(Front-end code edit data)
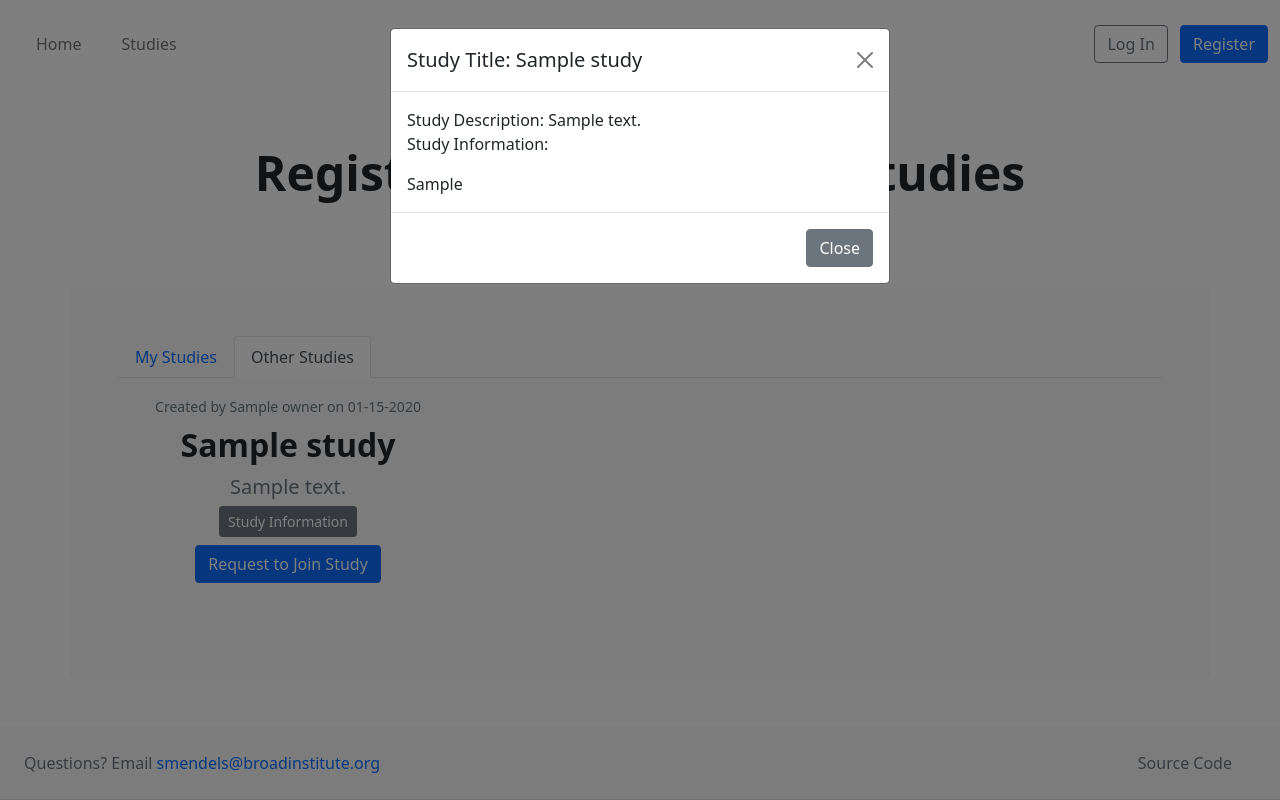
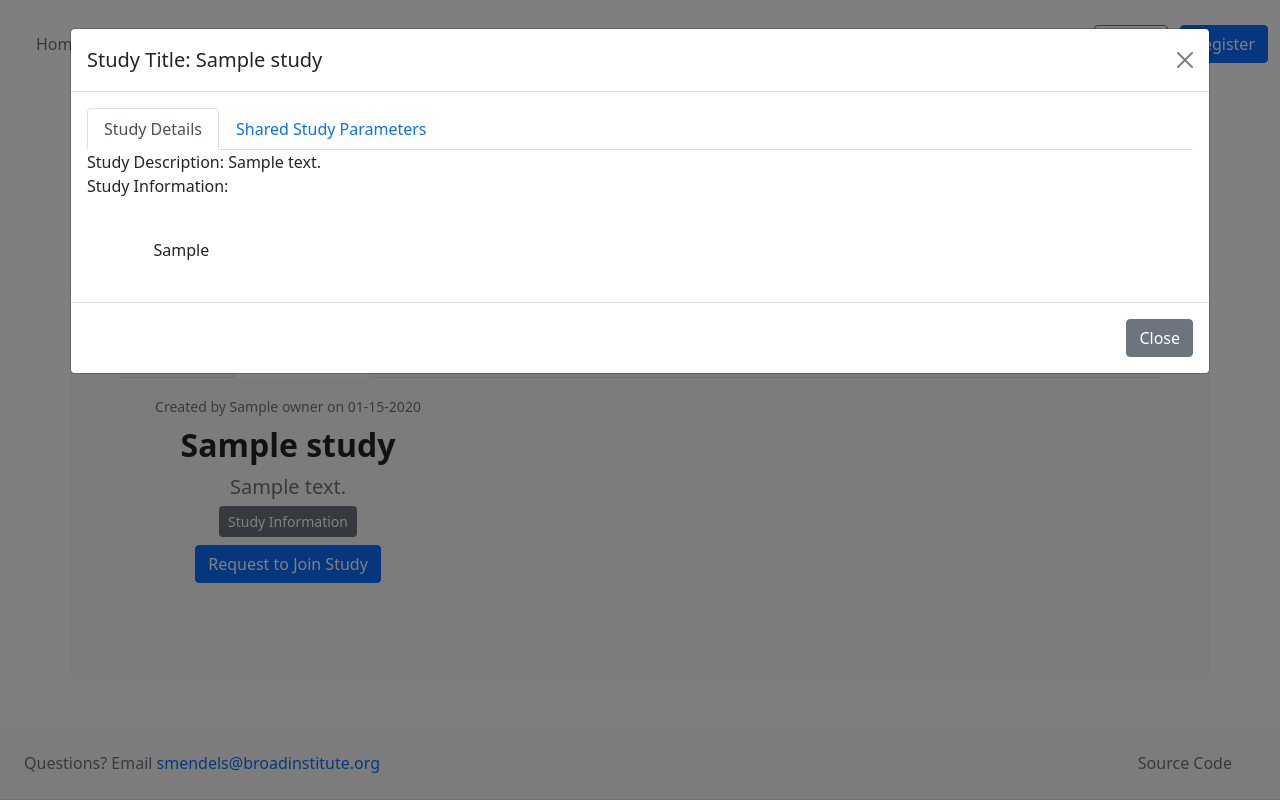
Before and after one commit to hcholab/sfkit-website, a Python web app: template src/templates/studies/index.html in a window 1280 px wide, after a click on "Study Information". Run offline with Jinja, Linux system fonts and the light colour scheme; the template is opened without the code that fills it: most values are stand-ins (such as "Sample title", 1, 10 or a date in 2020); some libraries are stand-ins or nearby versions.

Commit message:
remove parameter buttons and incorporate them into the study information and the configuration workflow

```diff
--- a/src/templates/studies/utils/display_study.html
+++ b/src/templates/studies/utils/display_study.html
@@ -14,32 +14,7 @@
   {% endif %}
   <p class="lead text-muted mb-1">{{ study['description'] }}</p>
   <div class="mb-2">
-    <button type="button" class="btn btn-secondary btn-sm" data-bs-toggle="modal" data-bs-target="#studyInformation{{ study['title']|replace(' ', '') }}">
-      Study Information
-    </button>
-
-    <div class="modal fade" id="studyInformation{{ study['title']|replace(' ', '') }}" tabindex="-1">
-      <div class="modal-dialog">
-        <div class="modal-content">
-          <div class="modal-header">
-            <h5 class="modal-title" id="studyInformationLabel">Study Title:
-              {{ study['title'] }}</h5>
-            <button type="button" class="btn-close" data-bs-dismiss="modal"></button>
-          </div>
-          <div class="modal-body">
-            <div class="text-start mt-0 mb-0">
-              <p class="mt-0 mb-0">Study Description:
-                {{ study['description'] }}</p>
-              <p>Study Information:</p>
-              <p class="mt-0 mb-0" style="white-space: pre-wrap;">{{ study['study_information'] }}</p>
-            </div>
-          </div>
-          <div class="modal-footer">
-            <button type="button" class="btn btn-secondary" data-bs-dismiss="modal">Close</button>
-          </div>
-        </div>
-      </div>
-    </div>
+    {% include 'studies/utils/study_information.html'%}
   </div>
   {% if g.user['id'] == study['owner'] %}
     <form action="{{ url_for('studies.delete_study', study_title=study['title']) }}" method="post">
--- /dev/null
+++ b/src/templates/studies/utils/shared_study_parameters.html
@@ -0,0 +1,26 @@
+{%set owner = (g.user['id'] == study['owner'])%}
+
+<form method="post" action="{{ url_for('studies.parameters', study_title=study['title']) }}">
+  <div class="row p-3 text-start">
+    {% if not owner %}
+      <p>Note: Only the creator of the study can edit the Shared Study Parameters.</p>
+    {% endif %}
+    {% for parameter_name in study["parameters"]["index"] %}
+      <label for="{{ parameter_name }}" class="col-sm-5 col-form-label">
+        {{study["parameters"][parameter_name]['name']}}
+      </label>
+      <div class="col-sm-7">
+        <input type="number" step="any" class="form-control" name="{{parameter_name}}" id="{{parameter_name}}" min="0" value="{{ request.form['{{parameter_name}}'] or study['parameters'][parameter_name]['value'] }}" {% if not owner %} disabled="disabled" {% endif %}>
+      </div>
+      <p class="mt-1 text-start text-muted">
+        {{study["parameters"][parameter_name]['description']}}
+      </p>
+    {% endfor %}
+    {% if owner %}
+      <div class="d-flex flex-wrap justify-content-center">
+        <a href="{{ url_for('studies.study', study_title=study['title']) }}" class="btn btn-outline-secondary me-2 mb-2 mb-sm-0">Cancel</a>
+        <input type="submit" name="save" value="Save" class="btn btn-primary me-2">
+      </div>
+    {% endif %}
+  </div>
+</form>
--- /dev/null
+++ b/src/templates/studies/utils/study_information.html
@@ -0,0 +1,49 @@
+{% set study_id = study['title'] | replace(' ', '') %}
+<button type="button" class="btn btn-secondary btn-sm" data-bs-toggle="modal" data-bs-target="#studyInformation{{ study_id }}">
+  Study Information
+</button>
+
+<div class="modal fade" id="studyInformation{{ study_id }}" tabindex="-1">
+  <div class="modal-dialog modal-xl">
+    <div class="modal-content">
+      <div class="modal-header">
+        <h5 class="modal-title" id="studyInformationLabel">
+          Study Title:
+          {{ study['title'] }}
+        </h5>
+        <button type="button" class="btn-close" data-bs-dismiss="modal"></button>
+      </div>
+      <div class="modal-body">
+
+        <ul class="nav nav-tabs">
+          <li class="nav-item">
+            <a class="nav-link active" href="#study_details{{ study_id }}" data-bs-toggle="tab">Study Details</a>
+          </li>
+          <li class="nav-item">
+            <a class="nav-link" href="#shared_study_parameters{{ study_id }}" data-bs-toggle="tab">Shared Study Parameters</a>
+          </li>
+        </ul>
+
+        <div class="tab-content">
+          <div class="tab-pane fade show active" id="study_details{{ study_id }}">
+            <div class="text-start mt-0 mb-0">
+              <p class="mt-0 mb-0">Study Description:
+                {{ study['description'] }}</p>
+              <p>Study Information:</p>
+              <p class="mt-0 mb-0" style="white-space: pre-wrap;">
+                {{ study['study_information'] }}
+              </p>
+            </div>
+          </div>
+          <div class="tab-pane fade" id="shared_study_parameters{{ study_id }}">
+            {% include 'studies/utils/shared_study_parameters.html' %}
+          </div>
+        </div>
+
+      </div>
+      <div class="modal-footer">
+        <button type="button" class="btn btn-secondary" data-bs-dismiss="modal">Close</button>
+      </div>
+    </div>
+  </div>
+</div>
```
Also changed, not shown: src/studies.py (+3 -22 lines), src/templates/studies/parameters.html (+3 -54 lines), src/templates/studies/study.html (+3 -32 lines), src/templates/studies/utils/instructions.html (+2 -8 lines), tests/test_studies.py (+31 -31 lines).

* _Instructions to follow_
Report each line of the entries where the word "secondary" occurs.

* _Written answer_
-    <button type="button" class="btn btn-secondary btn-sm" data-bs-toggle="modal" data-bs-target="#studyInformation{{ study['title']|replace(' ', '') }}">
-            <button type="button" class="btn btn-secondary" data-bs-dismiss="modal">Close</button>
+        <a href="{{ url_for('studies.study', study_title=study['title']) }}" class="btn btn-outline-secondary me-2 mb-2 mb-sm-0">Cancel</a>
+<button type="button" class="btn btn-secondary btn-sm" data-bs-toggle="modal" data-bs-target="#studyInformation{{ study_id }}">
+        <button type="button" class="btn btn-secondary" data-bs-dismiss="modal">Close</button>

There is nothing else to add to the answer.